HIV/AIDS Patients are living much longer. Why aren’t they all taking their pills?Jeremy
Just ran across a rather startling statistic in in an article from HIV Positive Magazine: 56% of HIV/AIDS patients, who are enrolled in a Medical Management program where advisors constantly remind them to take their medications on time, are adherent. Only 38% of these patients are adherent when there is no program involved.
The “cocktail” of medications has become so effective in containing the HIV virus that patients have at least tripled their life expectance, maybe more than tipled. HIV patients used to have only 7 years of life expectancy, now it’s 24 years or more. But adherence to the drug cocktail is the key. Dr. Dan Seekins, recently quoted in HIV Positive Magazine, says, “… it’s fair to compare HIV to diabetes. You see the same thing with diabetes as you do with HIV: people who eat right and take their medications do well, and those who don’t, don’t. So I think that’s a pretty fair analogy.”
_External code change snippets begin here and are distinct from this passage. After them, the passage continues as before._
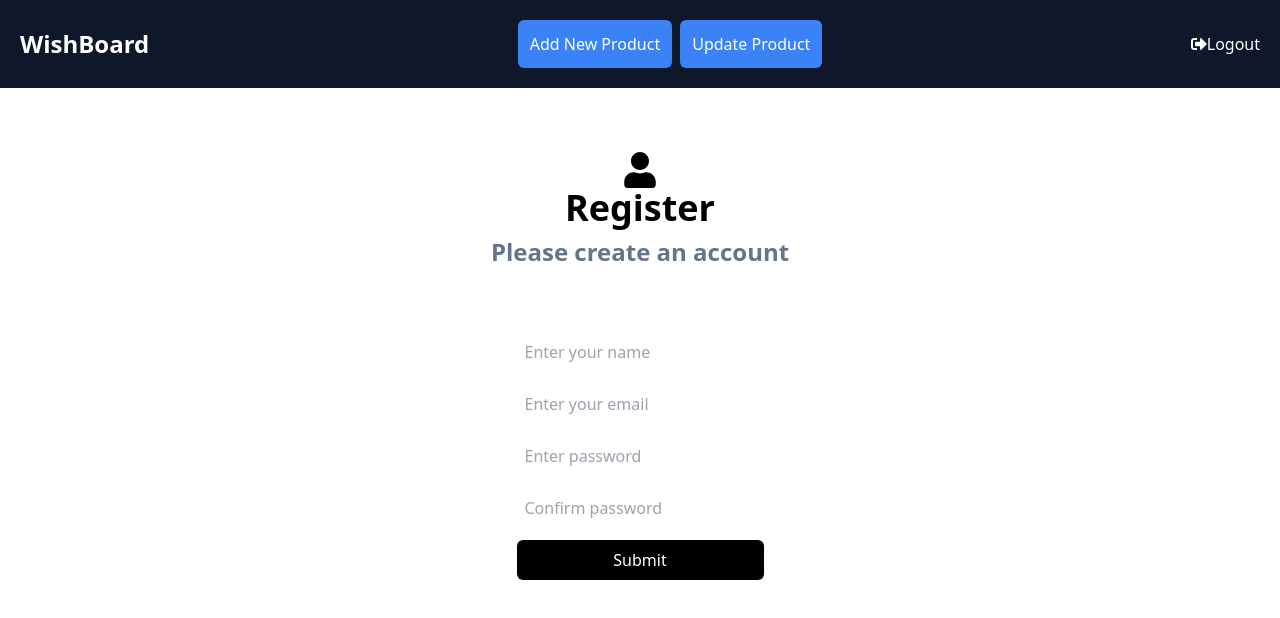
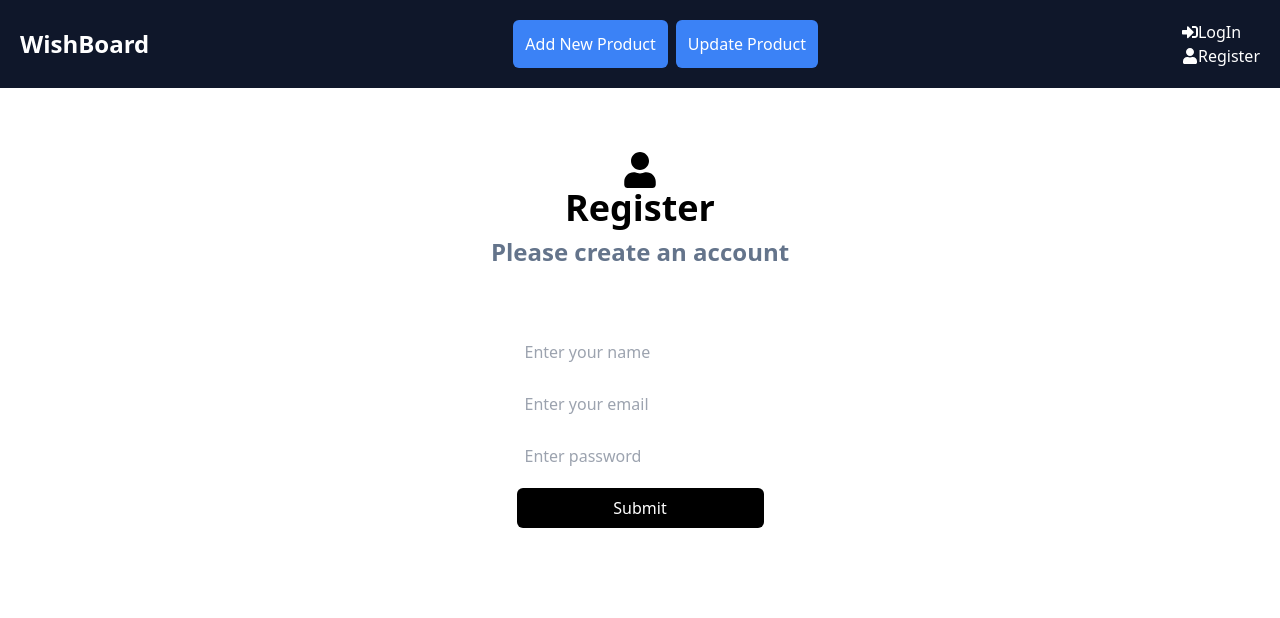
Before and after one commit to iqoll/dashboard-client, a React (Create React App) app: page /register in a window 1280 px wide. Shown: the top 618 px of the page. Built offline with nearby package versions, Linux system fonts and the light colour scheme.

Commit message:
refactor to react useContext, and register hooks

```diff
--- a/src/App.js
+++ b/src/App.js
@@ -1,6 +1,6 @@
 import {BrowserRouter, Routes, Route} from 'react-router-dom'
 import Products from './pages/Products';
-import Navbar from './components/Navbar';
+import Navbar from './components/Navbar'
 import Add from './pages/Add';
 import Update from './pages/Update';
 import Login from './pages/Login';
--- a/src/components/Navbar.jsx
+++ b/src/components/Navbar.jsx
@@ -24,10 +24,16 @@ function Navbar() {
 					</ul>
 					<div className='text-white'>
 						<Link
-							to='/logout'
+							to='/login'
 							className='flex items-center space-x-1 hover:-translate-y-0.5'
 						>
-							<FaSignOutAlt /> Logout
+							<FaSignInAlt /> LogIn
+						</Link>
+						<Link
+							to='/register'
+							className='flex items-center space-x-1 hover:-translate-y-0.5'
+						>
+							<FaUser /> Register
 						</Link>
 					</div>
 				</>
--- /dev/null
+++ b/src/context/AuthContext.js
@@ -0,0 +1,28 @@
+import { createContext, useReducer } from "react";
+
+export const AuthContext = createContext()
+
+export const authReducer = (state, action) => {
+  switch (action.type) {
+    case 'LOGIN':
+      return { user: action.payload }
+    case 'LOGOUT':
+      return { user: null}
+    default:
+      return state
+  }
+}
+
+export const AuthContexProvider = ({children}) => {
+  const [state, dispatch] = useReducer(authReducer, {
+    user: null
+  })
+
+  console.log('AuthContext State: ', state)
+
+  return (
+    <AuthContext.Provider value={{...state, dispatch}}>
+      { children }
+    </AuthContext.Provider>
+  )
+}
--- /dev/null
+++ b/src/hooks/useAuthContext.js
@@ -0,0 +1,12 @@
+import { AuthContext } from "../context/AuthContext";
+import { useContext } from "react";
+
+export const useAuthContext = () => {
+  const context = useContext(AuthContext)
+
+  if(!context) {
+    throw Error('useAuthContext must be used inside an AuthContextProvider')
+  }
+
+  return context
+}
--- /dev/null
+++ b/src/hooks/useRegister.js
@@ -0,0 +1,38 @@
+import { useState } from "react"
+import { useAuthContext } from './useAuthContext'
+import axios from 'axios'
+
+export const useRegister = () => {
+  const [error, setError] = useState(null)
+  const [isLoading, setIsLoading] = useState(null)
+  const { dispatch } = useAuthContext()
+
+  const register = async (name, email, password) => {
+    setIsLoading(true)
+    setError(null)
+
+    const userData = {
+      name,
+      email,
+      password
+    }
+
+    try {
+      const res = await axios.post('http://localhost:5000/users', userData)
+
+      if(res.data) {
+        // Save the user to localStorage
+        localStorage.setItem('user', JSON.stringify(res.data))
+
+        // Update the auth context
+        dispatch({type: 'LOGIN', payload: res.data})
+
+        setIsLoading(false)
+      }
+    } catch (error) {
+      setIsLoading(false)
+      setError(error.response.data.error)
+    }
+  }
+  return {register, isLoading, error}
+}
--- a/src/index.js
+++ b/src/index.js
@@ -2,10 +2,13 @@ import React from 'react';
 import ReactDOM from 'react-dom/client';
 import './index.css';
 import App from './App';
+import { AuthContexProvider } from './context/AuthContext';
 
 const root = ReactDOM.createRoot(document.getElementById('root'));
 root.render(
   <React.StrictMode>
-    <App />
+    <AuthContexProvider>
+      <App />
+    </AuthContexProvider>
   </React.StrictMode>
 );
--- a/src/pages/Login.jsx
+++ b/src/pages/Login.jsx
@@ -1,5 +1,6 @@
 import { useState, useEffect } from 'react'
 import { FaSignInAlt } from 'react-icons/fa'
+import axios from 'axios'
 
 function Login() {
 	const [formData, setFormData] = useState({
@@ -16,8 +17,30 @@ function Login() {
 		}))
 	}
 
-	const handleSubmit = (e) => {
+	const handleSubmit = async (e) => {
 		e.preventDefault()
+
+		const userData = {
+			email,
+			password,
+		}
+
+		console.log(formData)
+
+		// 	try {
+		// 		const response = await axios.post(
+		// 			'http://localhost:5000/users/login',
+		// 			userData
+		// 		)
+
+		// 		if (response.data) {
+		// 			localStorage.setItem('user', JSON.stringify(response.data))
+		// 		}
+
+		// 		return response.data
+		// 	} catch (error) {
+		// 		throw error
+		// 	}
 	}
 
 	return (
--- a/src/pages/Register.jsx
+++ b/src/pages/Register.jsx
@@ -1,25 +1,17 @@
-import { useState, useEffect } from 'react'
+import { useState } from 'react'
 import { FaUser } from 'react-icons/fa'
+import { useRegister } from '../hooks/useRegister'
 
 function Register() {
-	const [formData, setFormData] = useState({
-		name: '',
-		email: '',
-		password: '',
-		password2: '',
-	})
+	const [name, setName] = useState('')
+	const [email, setEmail] = useState('')
+	const [password, setPassword] = useState('')
+	const { register, error, isLoading } = useRegister()
 
-	const { name, email, password, password2 } = formData
+	const handleSubmit = async (e) => {
+		e.preventDefault()
 
-	const handleChange = (e) => {
-		setFormData((prevData) => ({
-			...prevData,
-			[e.target.name]: e.target.value,
-		}))
-	}
-
-	const handleSubmit = (e) => {
-		e.preventDefault()
+		await register(name, email, password)
 	}
 
 	return (
@@ -40,7 +32,7 @@ function Register() {
 						name='name'
 						placeholder='Enter your name'
 						value={name}
-						onChange={handleChange}
+						onChange={(e) => setName(e.target.value)}
 					/>
 					<input
 						className='p-2 rounded-md'
@@ -49,34 +41,31 @@ function Register() {
 						name='email'
 						placeholder='Enter your email'
 						value={email}
-						onChange={handleChange}
+						onChange={(e) => setEmail(e.target.value)}
 					/>
 					<input
 						className='p-2 rounded-md'
 						id='password'
-						type='text'
+						type='password'
 						name='password'
 						placeholder='Enter password'
 						value={password}
-						onChange={handleChange}
-					/>
-					<input
-						className='p-2 rounded-md'
-						id='password2'
-						type='text'
-						name='password2'
-						placeholder='Confirm password'
-						value={password2}
-						onChange={handleChange}
+						onChange={(e) => setPassword(e.target.value)}
 					/>
 					<div>
 						<button
+							disabled={isLoading}
 							type='submit'
 							className='bg-black text-white p-2 w-full rounded-md'
 						>
 							Submit
 						</button>
 					</div>
+					{error && (
+						<div className='p-2 my-5 text-[#e7195a] border border-[#e7195a] rounded-md bg-[#ffefef]'>
+							{error}
+						</div>
+					)}
 				</form>
 			</section>
 		</>
```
Dr. Seekins went on to say, “Seek treatment early, be fully adherent and have a good partnership with your physician. The adherence part is absolutely critical. Studies show that patients who take their medication 95 to 100% of the time have the best prognosis. It drops off fairly sharply after that. Even after years and years of undetectable viral load, if something changes the virus can and will escape rather quickly.”
“Medications don’t work if patients don’t take them,” Dr. Seekins says. “People feel better, they’re working again and dating again, and they forget to take their pills. That’s the biggest mistake you can make.”
There’s another side to this equation: Many HIV/AIDS patients gave up hope of living out a normal lifespan, a long time back. Now, however, patients can achieve 24 additional years, and will likely soon find that they are living out the lifespan of a non-HIV person. Many of the patients in HIV/AIDS programs are in their 50s; an age most of them had not considered reaching just a few years back. Many of these programs are instructing their clients that they have to consider other diseases as they grow older. They are being counseled to eat nutritious foods and to stop smoking.
An additional element, not stated in the article, is the cost of the drug cocktail which can be as much as $3-5,000 a year. HIV positive patients need to work with the nearest AIDS clinic to where they live. There are grants available in some of these agencies.
The larger issue that we all have to face is that life is worth living and that we cannot give up hope. Our life and health is in our own hands. Medication adherence is essential and MedTexter is here to help you manage your meds.